Question: Are there any real health benefits to it?
Answer: It’s hard for us to believe, but we hear this question often, so it must be true that many people don’t know about this. The simple answer is: There are COUNTLESS real health benefits for regular exercise, particularly after age 50 or so. Here are just a few.
- It lowers your risk of falling
- It helps prevent various types of cancer
- It reduces the risk of dementia, including Alzheimer’s disease
- It lowers your risk of heart disease, stroke, high blood pressure, type 2 Diabetes and depression
- It improves sleep, function, quality of life
Question: I keep hearing about ‘cardio.’ What is that?
Answer: Cardiovascular conditioning or aerobic exercise — like running and cycling — benefits your heart and vascular system. It’s a great way to burn calories and provides physical, psychological and cognitive benefits.
Question: So that’s all I need to to?
Answer: Nope. You need four types of exercise: endurance, strength, balance and flexibility. It’d be nice to say that all you need is a few walks around the block once a week. Nice – but a fantasy.
Question: Should I focus just on losing weight?
Answer: No way! Losing weight is a common goal for people who want to get or stay fit. But you shouldn’t get too hung up on that number of the scale. There are so many more benefits. You’ll feel better, move better, and look better. If you also lose weight, that’s good, too.
Question: Can I work out even though I have arthritis?
Answer: Yes, you can – and should. It might seem counterintuitive but think about exercise as providing lubrication for your body. It lessens pain and stiffness by taking pressure off aching joints, and it can ease joint inflammation and stiffness.
Question: If exercising for older people is so great, how come my parents and grandparents didn’t do it?
Answer: Well, times have changed. Fitness was not generally a part of the culture until the late 1970s, early 1980s. Science has improved, along with our understanding of the health benefits of movement. We’re living longer, and you want to make the most of your time by living the life you want for as long as possible.
Question: Will I hurt myself?
Answer: You are more likely to hurt yourself if you are inactive. Fitness prevents injuries and chronic conditions; improves balance, bone density, and mental alertness; and helps us manage weight, blood pressure, and stress. The couch is far more dangerous than the gym!
Question: How much time does it take?
Answer: We all need at least 150 minutes a week of moderate cardio activity, plus at least two sessions of resistance training.
What questions do you have?
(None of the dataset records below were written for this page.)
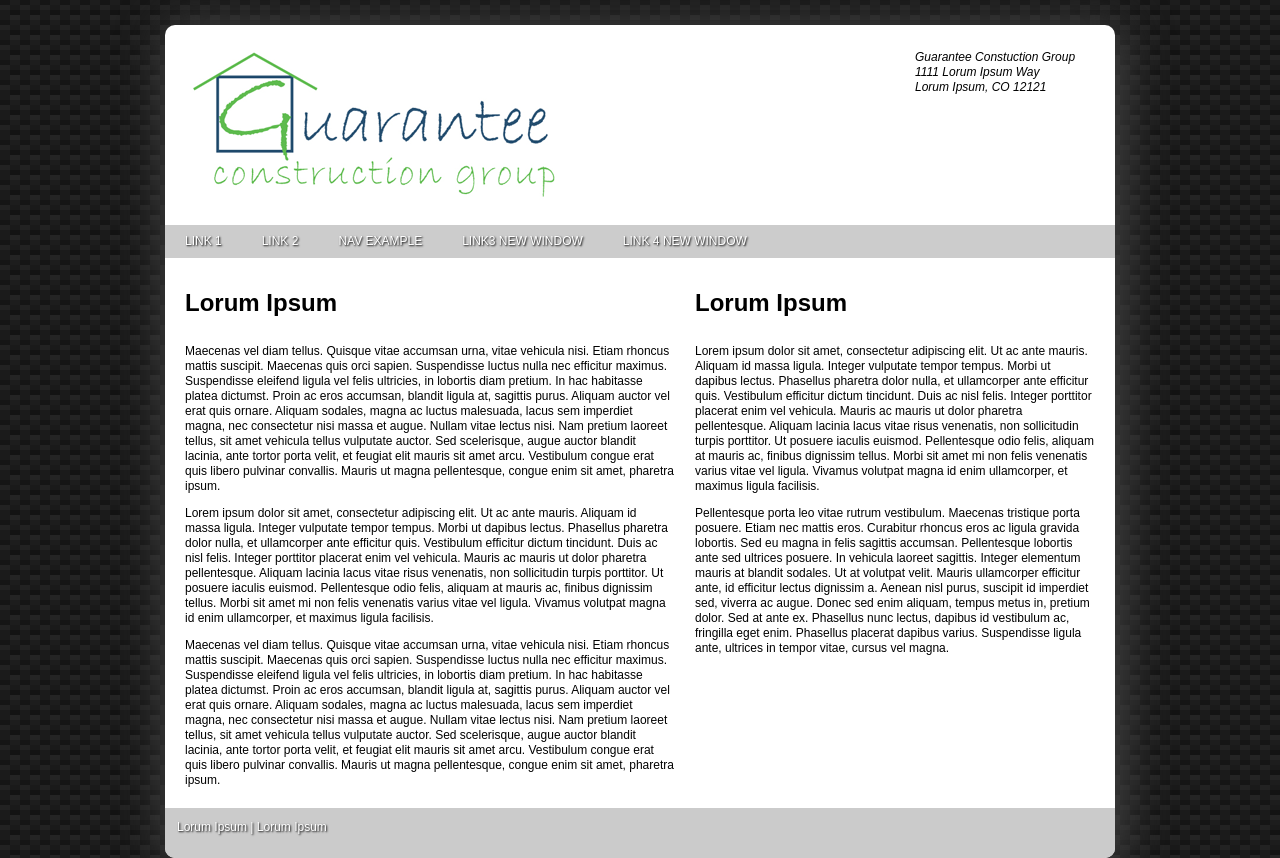
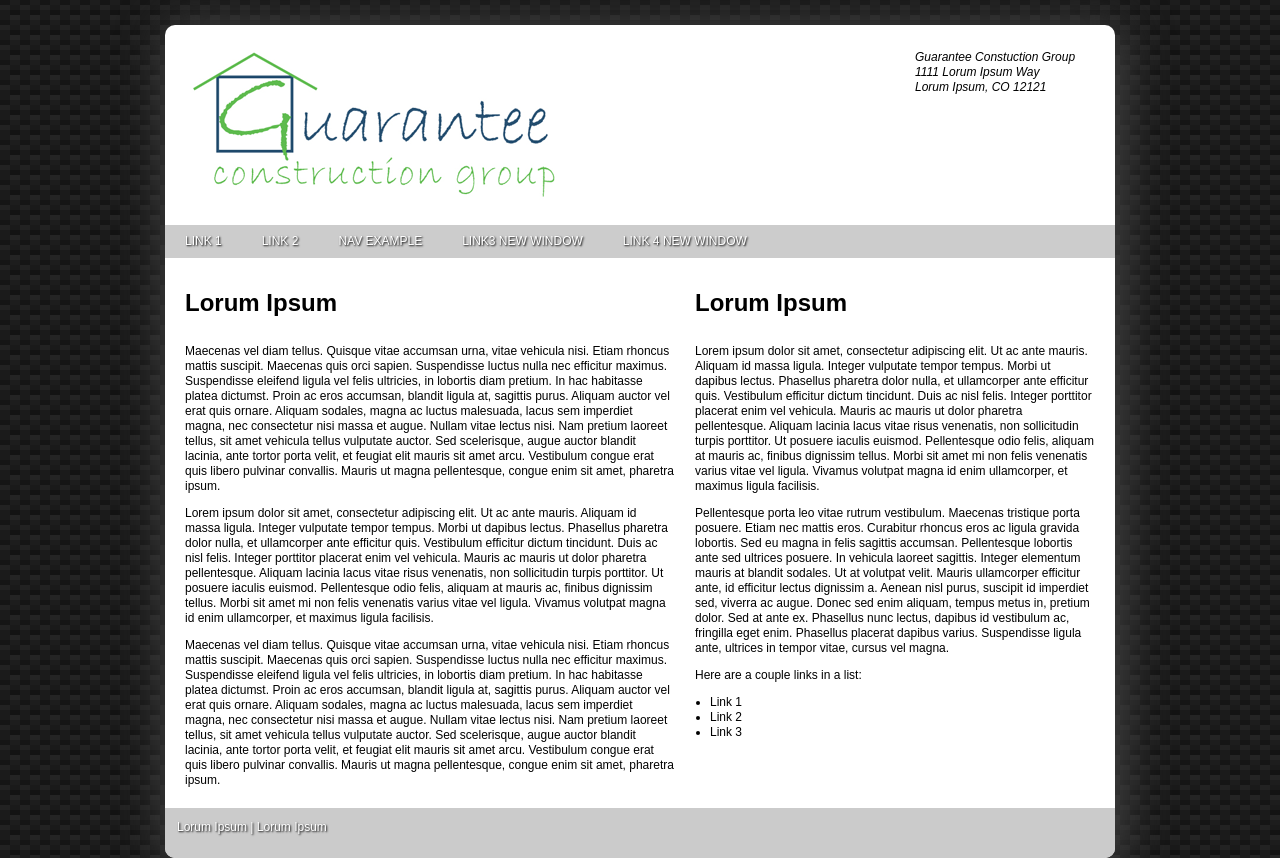
Before and after one commit to edox/guarantee-construction-group, a plain HTML site: page index.html in a window 1280 px wide. Drawn offline with Linux system fonts and the light colour scheme.

Commit message:
Added Link/UL Examples
-Added Link/UL Examples

```diff
--- a/index.html
+++ b/index.html
@@ -28,7 +28,13 @@
 				<div id="Column2">
 					<h1 class="top">Lorum Ipsum</h1>
 					<p>Lorem ipsum dolor sit amet, consectetur adipiscing elit. Ut ac ante mauris. Aliquam id massa ligula. Integer vulputate tempor tempus. Morbi ut dapibus lectus. Phasellus pharetra dolor nulla, et ullamcorper ante efficitur quis. Vestibulum efficitur dictum tincidunt. Duis ac nisl felis. Integer porttitor placerat enim vel vehicula. Mauris ac mauris ut dolor pharetra pellentesque. Aliquam lacinia lacus vitae risus venenatis, non sollicitudin turpis porttitor. Ut posuere iaculis euismod. Pellentesque odio felis, aliquam at mauris ac, finibus dignissim tellus. Morbi sit amet mi non felis venenatis varius vitae vel ligula. Vivamus volutpat magna id enim ullamcorper, et maximus ligula facilisis.</p>
-					<p class="bottom">Pellentesque porta leo vitae rutrum vestibulum. Maecenas tristique porta posuere. Etiam nec mattis eros. Curabitur rhoncus eros ac ligula gravida lobortis. Sed eu magna in felis sagittis accumsan. Pellentesque lobortis ante sed ultrices posuere. In vehicula laoreet sagittis. Integer elementum mauris at blandit sodales. Ut at volutpat velit. Mauris ullamcorper efficitur ante, id efficitur lectus dignissim a. Aenean nisl purus, suscipit id imperdiet sed, viverra ac augue. Donec sed enim aliquam, tempus metus in, pretium dolor. Sed at ante ex. Phasellus nunc lectus, dapibus id vestibulum ac, fringilla eget enim. Phasellus placerat dapibus varius. Suspendisse ligula ante, ultrices in tempor vitae, cursus vel magna.</p>
+					<p>Pellentesque porta leo vitae rutrum vestibulum. Maecenas tristique porta posuere. Etiam nec mattis eros. Curabitur rhoncus eros ac ligula gravida lobortis. Sed eu magna in felis sagittis accumsan. Pellentesque lobortis ante sed ultrices posuere. In vehicula laoreet sagittis. Integer elementum mauris at blandit sodales. Ut at volutpat velit. Mauris ullamcorper efficitur ante, id efficitur lectus dignissim a. Aenean nisl purus, suscipit id imperdiet sed, viverra ac augue. Donec sed enim aliquam, tempus metus in, pretium dolor. Sed at ante ex. Phasellus nunc lectus, dapibus id vestibulum ac, fringilla eget enim. Phasellus placerat dapibus varius. Suspendisse ligula ante, ultrices in tempor vitae, cursus vel magna.</p>
+					<p>Here are a couple links in a list:</p>
+					<ul class="bottom">
+					<li><a href="#">Link 1</a></li>
+					<li><a href="#">Link 2</a></li>
+					<li><a href="#">Link 3</a></li>
+					</ul>
 				</div>
 				<div id="Column1">
 					<h1 class="top">Lorum Ipsum</h1>
```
We’re here with answers!
Sources: Health and Human Services, University of Nebraska, WebMD, National Council on Aging
Holly Kouvo is a personal trainer, functional aging specialist, senior fitness specialist, brain health trainer, writer, and speaker.